When Charitable Man goes to post in the $750,000 Toyota Blue Grass Stakes (gr. I) on April 11, it will be his first race in nearly seven months. In his more than 20 years of training, Kiaran McLaughlin cannot remember a time when he entered a horse in a tougher spot.
“It’s a very, very tough task to ask a horse to win a grade I off a seven-month layoff, especially a 3-year-old,” said McLaughlin. “The closest thing I can think of is when we put Invasor in the Breeders’ Cup (Classic, in 2006) off a 90 or 100 day layoff. That was asking a lot, but he was more accomplished. And, he won.
“Ideally, we would have found a seven-furlong, non-winners of two for (Charitable Man), but this is what we were left with. We could have run him on April 4, but (the Keeneland Polytrack) is a kind surface. We felt like this was a good spot.
“But the main thing is, we wouldn’t have put him in here if we didn’t think he was a very special horse.”
McLaughlin’s high praise of Charitable Man, who is owned by Mr. and Mrs. William K. Warren Jr., is based on what he saw as a 2-year-old. The son of Lemon Drop Kid
--Charitabledonation, by Saint Ballado was undefeated in two starts – both of them in impressive fashion.

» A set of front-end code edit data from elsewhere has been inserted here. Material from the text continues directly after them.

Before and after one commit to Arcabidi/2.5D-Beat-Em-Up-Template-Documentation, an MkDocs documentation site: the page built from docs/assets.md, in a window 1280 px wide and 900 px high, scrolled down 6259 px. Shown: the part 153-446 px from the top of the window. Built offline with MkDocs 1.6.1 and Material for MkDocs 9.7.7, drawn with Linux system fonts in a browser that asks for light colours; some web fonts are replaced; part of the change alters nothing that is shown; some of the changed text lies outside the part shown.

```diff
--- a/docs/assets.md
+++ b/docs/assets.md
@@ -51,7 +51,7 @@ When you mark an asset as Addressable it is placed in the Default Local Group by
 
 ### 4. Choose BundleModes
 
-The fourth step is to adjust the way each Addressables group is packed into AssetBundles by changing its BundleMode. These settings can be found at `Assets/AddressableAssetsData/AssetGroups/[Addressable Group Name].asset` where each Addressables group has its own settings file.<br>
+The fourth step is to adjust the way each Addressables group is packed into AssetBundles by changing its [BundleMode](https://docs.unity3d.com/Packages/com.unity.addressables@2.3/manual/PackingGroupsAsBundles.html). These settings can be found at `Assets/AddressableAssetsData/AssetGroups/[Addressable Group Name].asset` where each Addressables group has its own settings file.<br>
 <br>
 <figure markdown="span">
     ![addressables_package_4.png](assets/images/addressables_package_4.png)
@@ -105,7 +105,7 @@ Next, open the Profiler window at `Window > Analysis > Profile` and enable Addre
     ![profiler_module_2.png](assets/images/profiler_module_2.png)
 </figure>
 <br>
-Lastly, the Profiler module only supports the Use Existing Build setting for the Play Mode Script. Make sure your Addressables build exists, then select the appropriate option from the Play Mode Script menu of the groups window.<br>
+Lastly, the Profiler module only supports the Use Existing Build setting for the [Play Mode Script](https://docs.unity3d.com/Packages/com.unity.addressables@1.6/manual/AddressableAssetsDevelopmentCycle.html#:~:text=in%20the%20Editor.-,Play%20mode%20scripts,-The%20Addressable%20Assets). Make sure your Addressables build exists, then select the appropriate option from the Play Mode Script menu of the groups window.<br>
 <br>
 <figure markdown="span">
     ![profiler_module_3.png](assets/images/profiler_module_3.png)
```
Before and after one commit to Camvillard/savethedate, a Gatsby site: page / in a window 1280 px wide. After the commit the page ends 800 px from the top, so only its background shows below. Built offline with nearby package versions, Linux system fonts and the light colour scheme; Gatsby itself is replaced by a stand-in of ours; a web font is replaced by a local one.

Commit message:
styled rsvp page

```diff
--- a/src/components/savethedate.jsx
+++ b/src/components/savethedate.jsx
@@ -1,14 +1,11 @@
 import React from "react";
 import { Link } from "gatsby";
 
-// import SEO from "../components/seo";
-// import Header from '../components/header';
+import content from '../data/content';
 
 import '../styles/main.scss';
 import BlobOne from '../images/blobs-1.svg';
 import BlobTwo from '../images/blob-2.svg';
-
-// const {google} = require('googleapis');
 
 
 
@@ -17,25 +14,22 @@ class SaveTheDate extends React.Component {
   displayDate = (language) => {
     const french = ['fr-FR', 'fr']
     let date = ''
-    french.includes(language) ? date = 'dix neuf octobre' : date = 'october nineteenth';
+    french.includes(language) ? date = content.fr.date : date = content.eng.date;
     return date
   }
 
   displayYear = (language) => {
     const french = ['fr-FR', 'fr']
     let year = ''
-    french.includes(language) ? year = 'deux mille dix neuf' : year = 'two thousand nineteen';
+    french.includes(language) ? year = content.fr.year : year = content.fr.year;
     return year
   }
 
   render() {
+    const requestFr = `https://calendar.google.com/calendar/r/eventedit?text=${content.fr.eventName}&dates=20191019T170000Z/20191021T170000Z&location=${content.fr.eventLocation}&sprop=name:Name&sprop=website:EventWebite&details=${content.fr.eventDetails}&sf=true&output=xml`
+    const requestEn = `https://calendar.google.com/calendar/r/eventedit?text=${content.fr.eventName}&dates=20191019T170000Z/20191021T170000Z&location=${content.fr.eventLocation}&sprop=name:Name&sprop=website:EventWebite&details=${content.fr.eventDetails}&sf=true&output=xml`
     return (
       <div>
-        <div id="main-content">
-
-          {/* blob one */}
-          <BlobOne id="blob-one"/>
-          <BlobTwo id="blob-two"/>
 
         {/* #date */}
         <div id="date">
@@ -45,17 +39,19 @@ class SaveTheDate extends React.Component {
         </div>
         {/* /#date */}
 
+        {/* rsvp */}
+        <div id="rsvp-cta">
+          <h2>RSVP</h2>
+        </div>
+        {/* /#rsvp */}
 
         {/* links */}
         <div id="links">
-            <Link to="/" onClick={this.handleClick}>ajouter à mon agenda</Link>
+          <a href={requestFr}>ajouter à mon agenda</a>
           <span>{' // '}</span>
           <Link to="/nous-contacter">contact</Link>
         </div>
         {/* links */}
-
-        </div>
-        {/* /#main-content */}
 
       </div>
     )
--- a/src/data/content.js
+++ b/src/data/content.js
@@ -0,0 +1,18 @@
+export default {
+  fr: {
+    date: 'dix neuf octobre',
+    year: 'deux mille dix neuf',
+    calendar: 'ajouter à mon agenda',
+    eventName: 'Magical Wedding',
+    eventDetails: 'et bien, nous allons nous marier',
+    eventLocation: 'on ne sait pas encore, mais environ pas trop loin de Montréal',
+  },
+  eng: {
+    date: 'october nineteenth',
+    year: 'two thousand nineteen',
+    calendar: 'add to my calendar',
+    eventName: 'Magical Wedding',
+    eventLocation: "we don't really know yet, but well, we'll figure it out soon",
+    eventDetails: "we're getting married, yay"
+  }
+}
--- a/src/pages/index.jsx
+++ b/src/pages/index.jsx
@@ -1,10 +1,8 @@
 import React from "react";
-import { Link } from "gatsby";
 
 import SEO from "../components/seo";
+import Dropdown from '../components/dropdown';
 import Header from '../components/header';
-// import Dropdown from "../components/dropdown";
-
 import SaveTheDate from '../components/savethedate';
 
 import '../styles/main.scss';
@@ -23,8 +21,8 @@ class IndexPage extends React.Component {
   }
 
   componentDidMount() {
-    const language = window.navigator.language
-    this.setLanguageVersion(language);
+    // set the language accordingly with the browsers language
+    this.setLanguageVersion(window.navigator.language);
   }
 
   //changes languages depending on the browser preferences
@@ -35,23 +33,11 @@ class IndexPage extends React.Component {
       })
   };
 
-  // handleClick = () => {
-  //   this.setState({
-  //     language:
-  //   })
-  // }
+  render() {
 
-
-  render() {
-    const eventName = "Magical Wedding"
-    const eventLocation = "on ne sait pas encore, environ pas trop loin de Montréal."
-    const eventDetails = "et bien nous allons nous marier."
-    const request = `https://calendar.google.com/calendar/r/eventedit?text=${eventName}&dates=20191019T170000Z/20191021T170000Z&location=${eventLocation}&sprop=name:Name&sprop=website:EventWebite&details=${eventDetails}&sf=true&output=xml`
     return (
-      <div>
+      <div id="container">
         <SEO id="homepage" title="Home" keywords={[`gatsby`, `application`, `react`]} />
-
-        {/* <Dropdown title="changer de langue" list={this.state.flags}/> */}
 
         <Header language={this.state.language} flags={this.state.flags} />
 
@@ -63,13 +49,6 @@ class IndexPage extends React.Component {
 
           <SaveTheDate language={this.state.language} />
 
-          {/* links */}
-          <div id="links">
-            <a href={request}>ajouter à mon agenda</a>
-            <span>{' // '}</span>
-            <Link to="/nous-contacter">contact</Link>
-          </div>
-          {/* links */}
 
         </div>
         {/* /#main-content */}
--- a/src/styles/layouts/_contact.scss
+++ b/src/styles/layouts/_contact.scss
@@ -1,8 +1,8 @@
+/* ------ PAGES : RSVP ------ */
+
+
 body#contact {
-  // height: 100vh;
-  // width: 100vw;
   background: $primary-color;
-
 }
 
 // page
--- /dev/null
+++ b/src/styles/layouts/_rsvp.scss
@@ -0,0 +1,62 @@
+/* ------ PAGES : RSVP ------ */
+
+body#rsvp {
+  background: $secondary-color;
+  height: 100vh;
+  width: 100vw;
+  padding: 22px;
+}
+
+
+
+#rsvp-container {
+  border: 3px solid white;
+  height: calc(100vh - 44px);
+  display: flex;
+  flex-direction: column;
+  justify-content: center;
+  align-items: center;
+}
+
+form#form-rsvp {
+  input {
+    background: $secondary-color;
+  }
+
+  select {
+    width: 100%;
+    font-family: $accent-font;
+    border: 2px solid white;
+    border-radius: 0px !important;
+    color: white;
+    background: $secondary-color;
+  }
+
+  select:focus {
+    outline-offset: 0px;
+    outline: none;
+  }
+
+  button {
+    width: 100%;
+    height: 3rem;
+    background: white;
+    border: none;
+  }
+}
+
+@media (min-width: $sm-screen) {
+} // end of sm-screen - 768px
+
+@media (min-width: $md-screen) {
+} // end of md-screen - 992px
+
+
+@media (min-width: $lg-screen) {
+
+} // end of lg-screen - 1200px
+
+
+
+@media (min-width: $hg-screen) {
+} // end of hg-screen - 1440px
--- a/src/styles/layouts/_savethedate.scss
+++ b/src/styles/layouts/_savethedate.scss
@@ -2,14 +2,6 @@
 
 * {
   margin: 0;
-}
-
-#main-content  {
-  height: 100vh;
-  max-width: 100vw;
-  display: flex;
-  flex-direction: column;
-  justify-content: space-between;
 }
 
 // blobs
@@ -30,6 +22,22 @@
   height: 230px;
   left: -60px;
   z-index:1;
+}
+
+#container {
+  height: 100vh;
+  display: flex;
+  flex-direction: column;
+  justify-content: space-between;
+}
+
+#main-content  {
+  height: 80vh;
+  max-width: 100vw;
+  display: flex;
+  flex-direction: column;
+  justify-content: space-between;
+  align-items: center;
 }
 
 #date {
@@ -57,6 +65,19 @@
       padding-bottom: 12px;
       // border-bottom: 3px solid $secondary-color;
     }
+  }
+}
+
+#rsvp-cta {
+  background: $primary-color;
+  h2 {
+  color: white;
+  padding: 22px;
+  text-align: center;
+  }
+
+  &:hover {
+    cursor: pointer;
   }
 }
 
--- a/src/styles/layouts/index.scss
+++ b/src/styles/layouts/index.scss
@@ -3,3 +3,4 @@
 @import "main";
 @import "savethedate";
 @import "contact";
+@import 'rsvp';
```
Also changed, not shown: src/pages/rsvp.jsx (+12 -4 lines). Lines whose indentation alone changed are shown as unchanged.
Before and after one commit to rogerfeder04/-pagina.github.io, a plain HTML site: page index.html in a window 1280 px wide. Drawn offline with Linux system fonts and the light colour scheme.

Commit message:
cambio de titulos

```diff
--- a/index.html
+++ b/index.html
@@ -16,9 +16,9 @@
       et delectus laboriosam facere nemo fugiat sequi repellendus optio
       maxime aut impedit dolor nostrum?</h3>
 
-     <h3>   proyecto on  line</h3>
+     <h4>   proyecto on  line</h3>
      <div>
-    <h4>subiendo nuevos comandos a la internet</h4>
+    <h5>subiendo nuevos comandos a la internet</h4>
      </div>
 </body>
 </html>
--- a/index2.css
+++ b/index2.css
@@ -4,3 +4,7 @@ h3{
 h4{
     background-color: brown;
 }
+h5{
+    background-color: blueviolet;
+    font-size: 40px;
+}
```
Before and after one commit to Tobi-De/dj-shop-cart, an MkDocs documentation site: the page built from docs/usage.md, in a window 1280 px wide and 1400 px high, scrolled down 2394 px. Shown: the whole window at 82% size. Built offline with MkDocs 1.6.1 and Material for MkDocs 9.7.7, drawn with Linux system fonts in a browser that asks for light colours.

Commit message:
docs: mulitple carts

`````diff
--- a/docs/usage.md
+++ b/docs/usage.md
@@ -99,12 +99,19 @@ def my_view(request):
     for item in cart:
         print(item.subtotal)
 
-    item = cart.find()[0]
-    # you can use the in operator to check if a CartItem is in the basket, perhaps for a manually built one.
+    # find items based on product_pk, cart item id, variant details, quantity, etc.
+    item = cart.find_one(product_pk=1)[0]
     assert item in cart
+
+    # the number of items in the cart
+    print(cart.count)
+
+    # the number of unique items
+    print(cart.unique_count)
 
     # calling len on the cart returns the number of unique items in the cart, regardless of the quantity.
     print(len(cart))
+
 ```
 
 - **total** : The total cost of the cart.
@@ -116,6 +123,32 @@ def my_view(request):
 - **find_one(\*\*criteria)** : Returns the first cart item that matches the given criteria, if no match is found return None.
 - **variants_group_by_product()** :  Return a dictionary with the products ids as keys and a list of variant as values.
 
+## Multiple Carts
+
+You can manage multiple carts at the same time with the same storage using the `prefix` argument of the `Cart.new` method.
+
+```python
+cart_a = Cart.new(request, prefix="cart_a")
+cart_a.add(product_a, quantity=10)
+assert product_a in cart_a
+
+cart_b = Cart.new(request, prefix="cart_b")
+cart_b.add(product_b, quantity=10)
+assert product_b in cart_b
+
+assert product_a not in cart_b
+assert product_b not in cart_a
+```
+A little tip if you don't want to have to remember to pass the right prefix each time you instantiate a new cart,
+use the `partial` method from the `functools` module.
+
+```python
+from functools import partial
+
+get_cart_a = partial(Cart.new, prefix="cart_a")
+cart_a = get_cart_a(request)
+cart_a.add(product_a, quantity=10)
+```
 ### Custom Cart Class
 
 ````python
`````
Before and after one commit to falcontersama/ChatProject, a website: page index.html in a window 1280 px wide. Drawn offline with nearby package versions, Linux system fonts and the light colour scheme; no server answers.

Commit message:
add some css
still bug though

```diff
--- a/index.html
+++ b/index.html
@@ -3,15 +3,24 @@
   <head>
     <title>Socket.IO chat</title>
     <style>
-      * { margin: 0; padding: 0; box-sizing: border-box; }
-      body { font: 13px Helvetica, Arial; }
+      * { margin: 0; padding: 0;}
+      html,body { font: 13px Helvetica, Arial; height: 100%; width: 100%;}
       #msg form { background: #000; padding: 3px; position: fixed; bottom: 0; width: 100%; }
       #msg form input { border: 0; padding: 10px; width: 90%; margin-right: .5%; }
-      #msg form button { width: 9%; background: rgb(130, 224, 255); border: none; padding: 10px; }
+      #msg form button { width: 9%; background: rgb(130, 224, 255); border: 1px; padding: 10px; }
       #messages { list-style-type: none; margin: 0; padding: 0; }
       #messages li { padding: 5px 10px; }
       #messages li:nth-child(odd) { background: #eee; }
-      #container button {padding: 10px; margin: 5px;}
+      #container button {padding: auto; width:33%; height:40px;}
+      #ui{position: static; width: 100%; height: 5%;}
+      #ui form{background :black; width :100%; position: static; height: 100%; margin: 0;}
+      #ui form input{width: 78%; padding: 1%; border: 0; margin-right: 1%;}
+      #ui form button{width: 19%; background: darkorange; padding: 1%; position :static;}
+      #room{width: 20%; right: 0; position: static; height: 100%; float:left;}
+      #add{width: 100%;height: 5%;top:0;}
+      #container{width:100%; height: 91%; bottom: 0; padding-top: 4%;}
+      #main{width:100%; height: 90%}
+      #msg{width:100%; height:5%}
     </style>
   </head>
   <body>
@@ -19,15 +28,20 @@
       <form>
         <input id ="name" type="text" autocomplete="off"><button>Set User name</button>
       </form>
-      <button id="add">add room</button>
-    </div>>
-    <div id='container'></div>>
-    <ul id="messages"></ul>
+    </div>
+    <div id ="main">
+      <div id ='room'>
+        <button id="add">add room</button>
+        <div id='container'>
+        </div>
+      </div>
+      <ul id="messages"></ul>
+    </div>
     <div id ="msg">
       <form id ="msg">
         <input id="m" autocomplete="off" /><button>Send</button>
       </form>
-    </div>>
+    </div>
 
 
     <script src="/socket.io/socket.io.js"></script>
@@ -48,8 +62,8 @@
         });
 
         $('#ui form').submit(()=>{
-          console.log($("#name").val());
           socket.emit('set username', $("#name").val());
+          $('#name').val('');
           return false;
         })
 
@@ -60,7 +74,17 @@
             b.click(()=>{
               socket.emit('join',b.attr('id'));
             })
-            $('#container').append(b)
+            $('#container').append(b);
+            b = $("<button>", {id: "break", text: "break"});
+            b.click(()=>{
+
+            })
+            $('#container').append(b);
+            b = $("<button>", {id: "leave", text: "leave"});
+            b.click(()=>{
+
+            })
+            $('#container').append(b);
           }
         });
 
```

A $200,000 yearling, Charitable Man broke his maiden in August at Saratoga by 11 1/2 lengths going 6 1/2 furlongs and one month later he came from off the pace to take the $250,000 Futurity Stakes (gr. II) at Belmont Park by a length.
Those victories should have set Charitable Man up to be one of the early Kentucky Derby Presented by Yum Brands (gr. I) favorites when 2009 began, but two weeks after the Futurity, McLaughlin discovered the colt had a saucer fracture in his shin. The injury required surgery and a screw was inserted in his leg.
“The screw came out on Dec. 1 and we sent him to Ocala,” McLaughlin said. “We put him the water in an Aqua-ciser and it seemed to really help. When he got on the track at the end of January, Ian Brennan worked with him and did a great job. Surprisingly, he was quite fit when he came back and he started training right away. He didn’t show any signs of being tired.”
During the past month, Charitable Man’s works at Palm Meadows have been exceptional, which prompted McLaughlin to start thinking about the Kentucky Derby once again. With $150,000 in graded earnings, the dark bay colt is already on the fringes of having enough money to gain a berth in the first leg of the Triple Crown, and even a fourth-place finish in the Blue Grass would get him in.
“He’s training very well and has trained well on the synthetic at OBS,” McLaughlin said. “But it seems like they all train well over it. We won’t know until the race. I expect him to be forwardly-placed (Alan Garcia will ride) and lay just off of Join in the Dance, who looks like the speed.
“If he runs well, we’ll go to the Derby. If not, we’ll find another plan. But we’re not just running in this race just so we can have a horse in the Derby. We’re using this as a real prep race. He’s a top horse.”
Charitable Man was bred in Virginia by Edward Evans, who is also the owner-breeder of top Derby contender Quality Road – winner of the Florida Derby (gr. I) last month. Charitable Man is the 4-1 third choice on the morning-line.